----- Records for processing -----

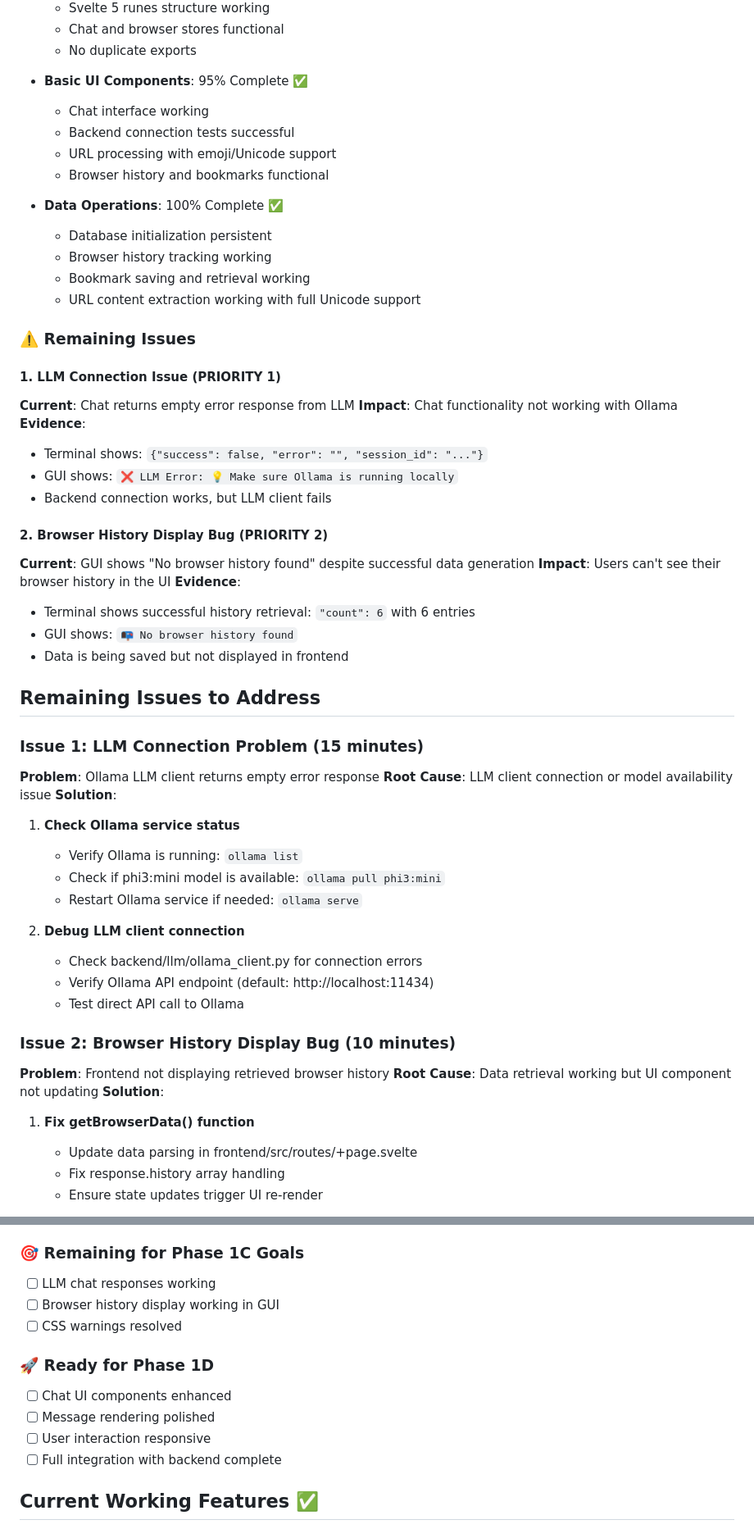
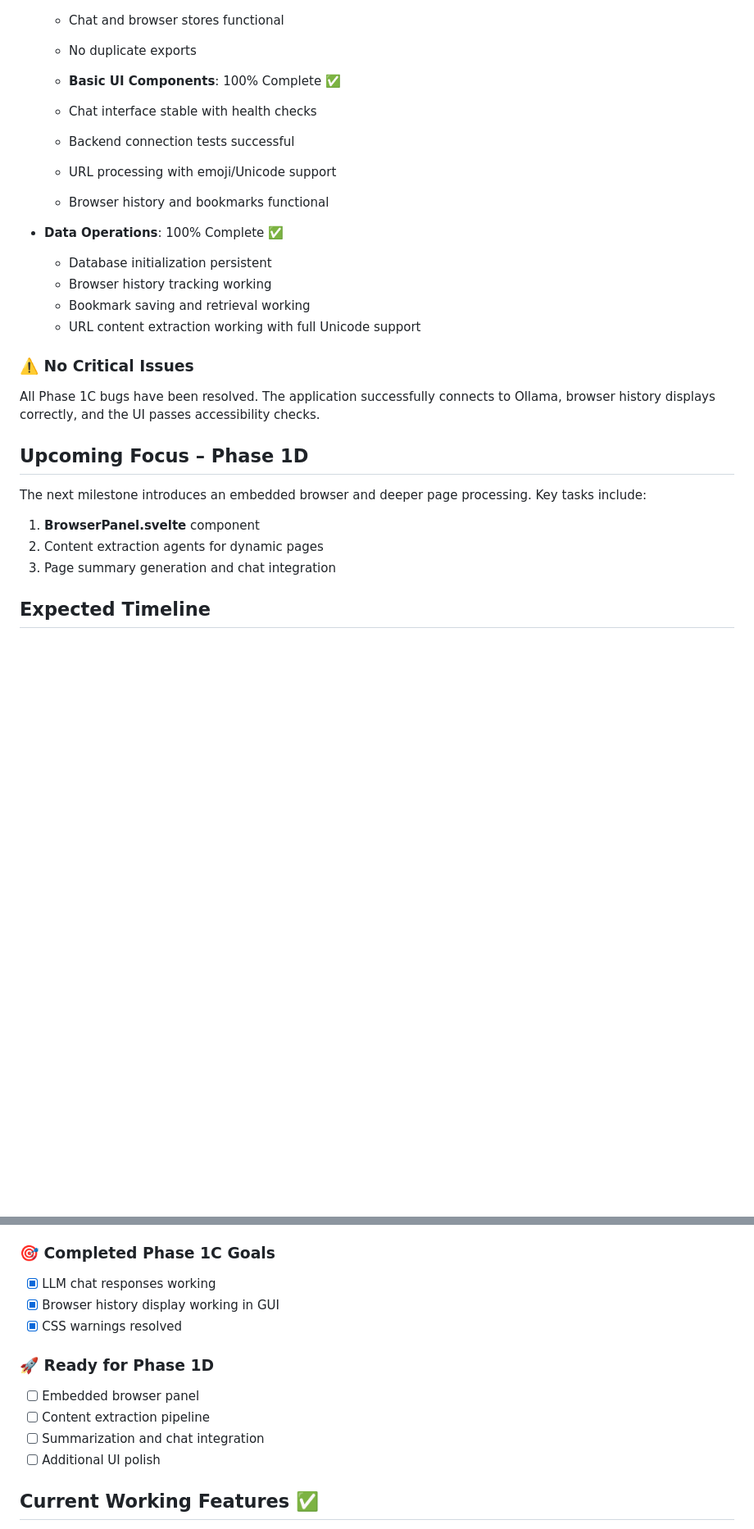
Before and after one commit to aubreyhayes47/LibreAssistant, a Markdown page: .github/TROUBLESHOOTING_PLAN.md, 2 parts joined by grey strips. Shown: that part at 82% size. GitHub-like rendering; blank space fills up the shorter version.

```diff
--- a/.github/TROUBLESHOOTING_PLAN.md
+++ b/.github/TROUBLESHOOTING_PLAN.md
@@ -31,8 +31,8 @@
   - Chat and browser stores functional
   - No duplicate exports
 
-- **Basic UI Components**: 95% Complete ✅
-  - Chat interface working
+  - **Basic UI Components**: 100% Complete ✅
+  - Chat interface stable with health checks
   - Backend connection tests successful
   - URL processing with emoji/Unicode support
   - Browser history and bookmarks functional
@@ -43,46 +43,19 @@
   - Bookmark saving and retrieval working
   - URL content extraction working with full Unicode support
 
-### ⚠️ Remaining Issues
+### ⚠️ No Critical Issues
 
-#### 1. LLM Connection Issue (PRIORITY 1)
-**Current**: Chat returns empty error response from LLM
-**Impact**: Chat functionality not working with Ollama
-**Evidence**:
-- Terminal shows: `{"success": false, "error": "", "session_id": "..."}`
-- GUI shows: `❌ LLM Error: 💡 Make sure Ollama is running locally`
-- Backend connection works, but LLM client fails
+All Phase 1C bugs have been resolved. The application successfully connects to
+Ollama, browser history displays correctly, and the UI passes accessibility
+checks.
 
-#### 2. Browser History Display Bug (PRIORITY 2)
-**Current**: GUI shows "No browser history found" despite successful data generation
-**Impact**: Users can't see their browser history in the UI
-**Evidence**:
-- Terminal shows successful history retrieval: `"count": 6` with 6 entries
-- GUI shows: `📭 No browser history found`
-- Data is being saved but not displayed in frontend
+## Upcoming Focus – Phase 1D
 
-## Remaining Issues to Address
+The next milestone introduces an embedded browser and deeper page processing.
+Key tasks include:
+1. **BrowserPanel.svelte** component
+2. Content extraction agents for dynamic pages
+3. Page summary generation and chat integration
 
-### Issue 1: LLM Connection Problem (15 minutes)
-**Problem**: Ollama LLM client returns empty error response
-**Root Cause**: LLM client connection or model availability issue
-**Solution**:
-1. **Check Ollama service status**
-   - Verify Ollama is running: `ollama list`
-   - Check if phi3:mini model is available: `ollama pull phi3:mini`
-   - Restart Ollama service if needed: `ollama serve`
+## Expected Timeline
 
-2. **Debug LLM client connection**
-   - Check backend/llm/ollama_client.py for connection errors
-   - Verify Ollama API endpoint (default: http://localhost:11434)
-   - Test direct API call to Ollama
-
-### Issue 2: Browser History Display Bug (10 minutes)
-**Problem**: Frontend not displaying retrieved browser history
-**Root Cause**: Data retrieval working but UI component not updating
-**Solution**:
-1. **Fix getBrowserData() function**
-   - Update data parsing in frontend/src/routes/+page.svelte
-   - Fix response.history array handling
-   - Ensure state updates trigger UI re-render
-
@@ -122,16 +76,16 @@
 - [x] Error handling robust ✅
 - [x] Backend communication functional ✅
 
-### 🎯 Remaining for Phase 1C Goals
-- [ ] LLM chat responses working
-- [ ] Browser history display working in GUI
-- [ ] CSS warnings resolved
+### 🎯 Completed Phase 1C Goals
+- [x] LLM chat responses working
+- [x] Browser history display working in GUI
+- [x] CSS warnings resolved
 
 ### 🚀 Ready for Phase 1D
-- [ ] Chat UI components enhanced
-- [ ] Message rendering polished
-- [ ] User interaction responsive
-- [ ] Full integration with backend complete
+- [ ] Embedded browser panel
+- [ ] Content extraction pipeline
+- [ ] Summarization and chat integration
+- [ ] Additional UI polish
 
 ## Current Working Features ✅
 
```
Also changed, not shown: other parts of .github/TROUBLESHOOTING_PLAN.md (+20 -39 lines), README.md (+10 -0 lines).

-----

• _About this exercise_:
Write out every entry above exactly, minus the pictures.

• _Task response_:
Before and after one commit to aubreyhayes47/LibreAssistant, a Markdown page: .github/TROUBLESHOOTING_PLAN.md, 2 parts joined by grey strips. Shown: that part at 82% size. GitHub-like rendering; blank space fills up the shorter version.

```diff
--- a/.github/TROUBLESHOOTING_PLAN.md
+++ b/.github/TROUBLESHOOTING_PLAN.md
@@ -31,8 +31,8 @@
   - Chat and browser stores functional
   - No duplicate exports
 
-- **Basic UI Components**: 95% Complete ✅
-  - Chat interface working
+  - **Basic UI Components**: 100% Complete ✅
+  - Chat interface stable with health checks
   - Backend connection tests successful
   - URL processing with emoji/Unicode support
   - Browser history and bookmarks functional
@@ -43,46 +43,19 @@
   - Bookmark saving and retrieval working
   - URL content extraction working with full Unicode support
 
-### ⚠️ Remaining Issues
+### ⚠️ No Critical Issues
 
-#### 1. LLM Connection Issue (PRIORITY 1)
-**Current**: Chat returns empty error response from LLM
-**Impact**: Chat functionality not working with Ollama
-**Evidence**:
-- Terminal shows: `{"success": false, "error": "", "session_id": "..."}`
-- GUI shows: `❌ LLM Error: 💡 Make sure Ollama is running locally`
-- Backend connection works, but LLM client fails
+All Phase 1C bugs have been resolved. The application successfully connects to
+Ollama, browser history displays correctly, and the UI passes accessibility
+checks.
 
-#### 2. Browser History Display Bug (PRIORITY 2)
-**Current**: GUI shows "No browser history found" despite successful data generation
-**Impact**: Users can't see their browser history in the UI
-**Evidence**:
-- Terminal shows successful history retrieval: `"count": 6` with 6 entries
-- GUI shows: `📭 No browser history found`
-- Data is being saved but not displayed in frontend
+## Upcoming Focus – Phase 1D
 
-## Remaining Issues to Address
+The next milestone introduces an embedded browser and deeper page processing.
+Key tasks include:
+1. **BrowserPanel.svelte** component
+2. Content extraction agents for dynamic pages
+3. Page summary generation and chat integration
 
-### Issue 1: LLM Connection Problem (15 minutes)
-**Problem**: Ollama LLM client returns empty error response
-**Root Cause**: LLM client connection or model availability issue
-**Solution**:
-1. **Check Ollama service status**
-   - Verify Ollama is running: `ollama list`
-   - Check if phi3:mini model is available: `ollama pull phi3:mini`
-   - Restart Ollama service if needed: `ollama serve`
+## Expected Timeline
 
-2. **Debug LLM client connection**
-   - Check backend/llm/ollama_client.py for connection errors
-   - Verify Ollama API endpoint (default: http://localhost:11434)
-   - Test direct API call to Ollama
-
-### Issue 2: Browser History Display Bug (10 minutes)
-**Problem**: Frontend not displaying retrieved browser history
-**Root Cause**: Data retrieval working but UI component not updating
-**Solution**:
-1. **Fix getBrowserData() function**
-   - Update data parsing in frontend/src/routes/+page.svelte
-   - Fix response.history array handling
-   - Ensure state updates trigger UI re-render
-
@@ -122,16 +76,16 @@
 - [x] Error handling robust ✅
 - [x] Backend communication functional ✅
 
-### 🎯 Remaining for Phase 1C Goals
-- [ ] LLM chat responses working
-- [ ] Browser history display working in GUI
-- [ ] CSS warnings resolved
+### 🎯 Completed Phase 1C Goals
+- [x] LLM chat responses working
+- [x] Browser history display working in GUI
+- [x] CSS warnings resolved
 
 ### 🚀 Ready for Phase 1D
-- [ ] Chat UI components enhanced
-- [ ] Message rendering polished
-- [ ] User interaction responsive
-- [ ] Full integration with backend complete
+- [ ] Embedded browser panel
+- [ ] Content extraction pipeline
+- [ ] Summarization and chat integration
+- [ ] Additional UI polish
 
 ## Current Working Features ✅
 
```
Also changed, not shown: other parts of .github/TROUBLESHOOTING_PLAN.md (+20 -39 lines), README.md (+10 -0 lines).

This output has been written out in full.